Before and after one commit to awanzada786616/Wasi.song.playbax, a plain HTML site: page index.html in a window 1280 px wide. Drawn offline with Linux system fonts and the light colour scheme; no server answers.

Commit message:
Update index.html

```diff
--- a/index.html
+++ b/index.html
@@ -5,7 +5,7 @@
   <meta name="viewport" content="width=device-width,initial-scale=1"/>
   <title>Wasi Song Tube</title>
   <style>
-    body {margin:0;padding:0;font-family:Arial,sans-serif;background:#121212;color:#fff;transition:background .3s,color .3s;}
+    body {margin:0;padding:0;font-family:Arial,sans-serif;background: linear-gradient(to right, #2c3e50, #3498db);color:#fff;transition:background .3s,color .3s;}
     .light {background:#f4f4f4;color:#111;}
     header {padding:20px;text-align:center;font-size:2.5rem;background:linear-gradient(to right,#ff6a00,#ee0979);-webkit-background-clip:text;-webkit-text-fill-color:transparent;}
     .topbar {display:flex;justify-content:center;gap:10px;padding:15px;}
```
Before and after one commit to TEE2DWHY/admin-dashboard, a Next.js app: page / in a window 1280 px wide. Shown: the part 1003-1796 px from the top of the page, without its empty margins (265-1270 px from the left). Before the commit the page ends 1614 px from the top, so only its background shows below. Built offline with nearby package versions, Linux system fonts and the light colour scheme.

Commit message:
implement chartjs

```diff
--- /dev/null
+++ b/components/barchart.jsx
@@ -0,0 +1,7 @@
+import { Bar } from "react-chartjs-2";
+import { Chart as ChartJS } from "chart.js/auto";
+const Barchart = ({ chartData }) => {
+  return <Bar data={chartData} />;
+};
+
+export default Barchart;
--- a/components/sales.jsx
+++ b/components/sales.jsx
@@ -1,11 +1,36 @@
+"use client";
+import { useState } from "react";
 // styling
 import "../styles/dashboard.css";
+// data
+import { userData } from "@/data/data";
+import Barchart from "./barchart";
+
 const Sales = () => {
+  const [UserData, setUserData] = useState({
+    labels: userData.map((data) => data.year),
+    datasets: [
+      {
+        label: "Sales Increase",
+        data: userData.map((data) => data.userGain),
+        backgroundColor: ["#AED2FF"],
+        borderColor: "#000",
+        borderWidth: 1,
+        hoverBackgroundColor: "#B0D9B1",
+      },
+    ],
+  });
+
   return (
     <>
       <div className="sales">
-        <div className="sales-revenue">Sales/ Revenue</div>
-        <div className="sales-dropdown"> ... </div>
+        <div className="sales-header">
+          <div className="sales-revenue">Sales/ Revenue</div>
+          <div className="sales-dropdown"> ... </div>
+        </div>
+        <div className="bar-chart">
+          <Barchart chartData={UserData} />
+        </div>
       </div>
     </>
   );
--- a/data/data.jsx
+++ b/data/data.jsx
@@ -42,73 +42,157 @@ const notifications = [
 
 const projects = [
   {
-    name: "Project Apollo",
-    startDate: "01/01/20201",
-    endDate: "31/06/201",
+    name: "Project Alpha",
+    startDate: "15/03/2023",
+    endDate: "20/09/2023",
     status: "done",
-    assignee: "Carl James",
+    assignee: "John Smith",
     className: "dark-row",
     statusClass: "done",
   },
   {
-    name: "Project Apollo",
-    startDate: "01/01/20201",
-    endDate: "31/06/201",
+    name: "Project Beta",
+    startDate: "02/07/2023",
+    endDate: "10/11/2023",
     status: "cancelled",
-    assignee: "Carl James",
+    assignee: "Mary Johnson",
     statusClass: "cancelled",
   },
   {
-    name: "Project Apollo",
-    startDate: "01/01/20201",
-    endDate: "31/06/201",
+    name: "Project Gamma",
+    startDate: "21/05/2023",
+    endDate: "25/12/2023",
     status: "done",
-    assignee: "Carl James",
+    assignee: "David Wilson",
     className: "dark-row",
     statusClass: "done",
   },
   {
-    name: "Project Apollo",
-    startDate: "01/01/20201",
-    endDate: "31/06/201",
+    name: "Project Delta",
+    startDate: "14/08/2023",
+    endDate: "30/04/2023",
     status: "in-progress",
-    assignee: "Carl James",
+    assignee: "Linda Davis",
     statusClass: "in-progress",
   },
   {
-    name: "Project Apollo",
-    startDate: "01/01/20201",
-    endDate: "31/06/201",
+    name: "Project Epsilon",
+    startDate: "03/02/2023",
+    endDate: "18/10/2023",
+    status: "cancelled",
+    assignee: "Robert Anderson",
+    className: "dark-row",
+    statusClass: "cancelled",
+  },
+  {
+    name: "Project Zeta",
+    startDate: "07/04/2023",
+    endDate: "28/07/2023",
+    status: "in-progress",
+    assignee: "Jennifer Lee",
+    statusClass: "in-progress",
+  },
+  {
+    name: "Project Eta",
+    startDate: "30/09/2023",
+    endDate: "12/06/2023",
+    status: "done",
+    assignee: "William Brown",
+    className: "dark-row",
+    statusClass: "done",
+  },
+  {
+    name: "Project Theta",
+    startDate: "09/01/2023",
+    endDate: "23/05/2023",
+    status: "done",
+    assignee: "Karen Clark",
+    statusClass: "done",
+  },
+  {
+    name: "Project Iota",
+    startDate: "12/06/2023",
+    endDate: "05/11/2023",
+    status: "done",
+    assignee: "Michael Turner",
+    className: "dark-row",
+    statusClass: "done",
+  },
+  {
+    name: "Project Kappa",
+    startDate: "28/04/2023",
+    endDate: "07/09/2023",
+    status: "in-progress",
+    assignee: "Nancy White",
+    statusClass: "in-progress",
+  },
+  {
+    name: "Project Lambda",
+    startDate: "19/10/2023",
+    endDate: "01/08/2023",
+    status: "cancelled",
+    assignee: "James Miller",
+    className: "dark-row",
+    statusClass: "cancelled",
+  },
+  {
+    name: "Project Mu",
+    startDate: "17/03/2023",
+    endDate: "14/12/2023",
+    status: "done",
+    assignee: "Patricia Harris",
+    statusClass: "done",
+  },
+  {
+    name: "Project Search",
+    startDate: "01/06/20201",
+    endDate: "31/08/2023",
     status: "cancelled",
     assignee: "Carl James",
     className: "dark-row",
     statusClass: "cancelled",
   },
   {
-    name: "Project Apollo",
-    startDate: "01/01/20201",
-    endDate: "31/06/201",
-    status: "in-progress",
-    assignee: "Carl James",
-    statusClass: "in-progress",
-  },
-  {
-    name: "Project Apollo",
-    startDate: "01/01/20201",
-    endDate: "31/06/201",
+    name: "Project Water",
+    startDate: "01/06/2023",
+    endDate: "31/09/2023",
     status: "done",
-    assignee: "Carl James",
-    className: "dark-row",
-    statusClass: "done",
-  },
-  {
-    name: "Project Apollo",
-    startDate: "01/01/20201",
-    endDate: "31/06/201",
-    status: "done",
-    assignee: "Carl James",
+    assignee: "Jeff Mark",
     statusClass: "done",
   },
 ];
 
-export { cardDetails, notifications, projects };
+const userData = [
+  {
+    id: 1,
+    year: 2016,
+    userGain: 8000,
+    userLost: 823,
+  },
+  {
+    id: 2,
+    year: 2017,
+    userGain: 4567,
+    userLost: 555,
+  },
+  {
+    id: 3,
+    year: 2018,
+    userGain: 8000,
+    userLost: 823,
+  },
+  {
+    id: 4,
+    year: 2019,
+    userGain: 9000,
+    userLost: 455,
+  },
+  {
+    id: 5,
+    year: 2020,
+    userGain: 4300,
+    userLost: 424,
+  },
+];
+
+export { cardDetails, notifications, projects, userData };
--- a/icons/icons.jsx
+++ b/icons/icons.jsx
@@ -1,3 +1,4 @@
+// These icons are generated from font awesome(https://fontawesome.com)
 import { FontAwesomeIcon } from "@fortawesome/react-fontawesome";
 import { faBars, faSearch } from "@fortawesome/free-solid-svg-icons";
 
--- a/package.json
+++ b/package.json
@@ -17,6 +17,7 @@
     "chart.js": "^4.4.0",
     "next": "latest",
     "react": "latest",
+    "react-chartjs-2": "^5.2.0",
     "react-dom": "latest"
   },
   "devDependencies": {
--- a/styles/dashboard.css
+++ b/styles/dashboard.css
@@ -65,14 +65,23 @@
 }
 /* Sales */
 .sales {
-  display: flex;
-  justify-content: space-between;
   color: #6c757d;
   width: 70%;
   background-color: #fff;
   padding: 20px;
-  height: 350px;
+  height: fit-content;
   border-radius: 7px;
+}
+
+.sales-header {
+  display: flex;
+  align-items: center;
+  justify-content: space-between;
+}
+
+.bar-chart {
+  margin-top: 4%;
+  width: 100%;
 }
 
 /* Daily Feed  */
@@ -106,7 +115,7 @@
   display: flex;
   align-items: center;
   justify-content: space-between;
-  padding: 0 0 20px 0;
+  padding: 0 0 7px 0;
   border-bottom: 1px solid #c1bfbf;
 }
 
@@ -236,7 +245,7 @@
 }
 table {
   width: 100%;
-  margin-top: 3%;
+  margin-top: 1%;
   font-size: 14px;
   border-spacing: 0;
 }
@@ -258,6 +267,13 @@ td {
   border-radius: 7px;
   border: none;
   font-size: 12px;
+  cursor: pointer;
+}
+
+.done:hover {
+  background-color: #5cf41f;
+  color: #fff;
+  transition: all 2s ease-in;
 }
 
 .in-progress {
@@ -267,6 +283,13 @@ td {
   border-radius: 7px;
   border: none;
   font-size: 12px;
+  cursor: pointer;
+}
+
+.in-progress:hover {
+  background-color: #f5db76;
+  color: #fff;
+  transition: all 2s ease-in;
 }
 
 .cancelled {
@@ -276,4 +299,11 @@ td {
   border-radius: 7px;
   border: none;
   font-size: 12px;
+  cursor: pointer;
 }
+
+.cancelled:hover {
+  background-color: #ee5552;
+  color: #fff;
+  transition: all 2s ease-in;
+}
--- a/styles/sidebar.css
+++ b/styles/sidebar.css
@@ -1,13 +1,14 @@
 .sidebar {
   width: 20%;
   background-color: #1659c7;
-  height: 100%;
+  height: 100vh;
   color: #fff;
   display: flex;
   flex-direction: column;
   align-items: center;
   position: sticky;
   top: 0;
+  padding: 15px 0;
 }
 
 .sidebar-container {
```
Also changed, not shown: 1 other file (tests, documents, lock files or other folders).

■ Goal of the exercise: Would you please show every line of the material above that includes the string "fortawesome"?

■ Solved exercise:
 import { FontAwesomeIcon } from "@fortawesome/react-fontawesome";
 import { faBars, faSearch } from "@fortawesome/free-solid-svg-icons";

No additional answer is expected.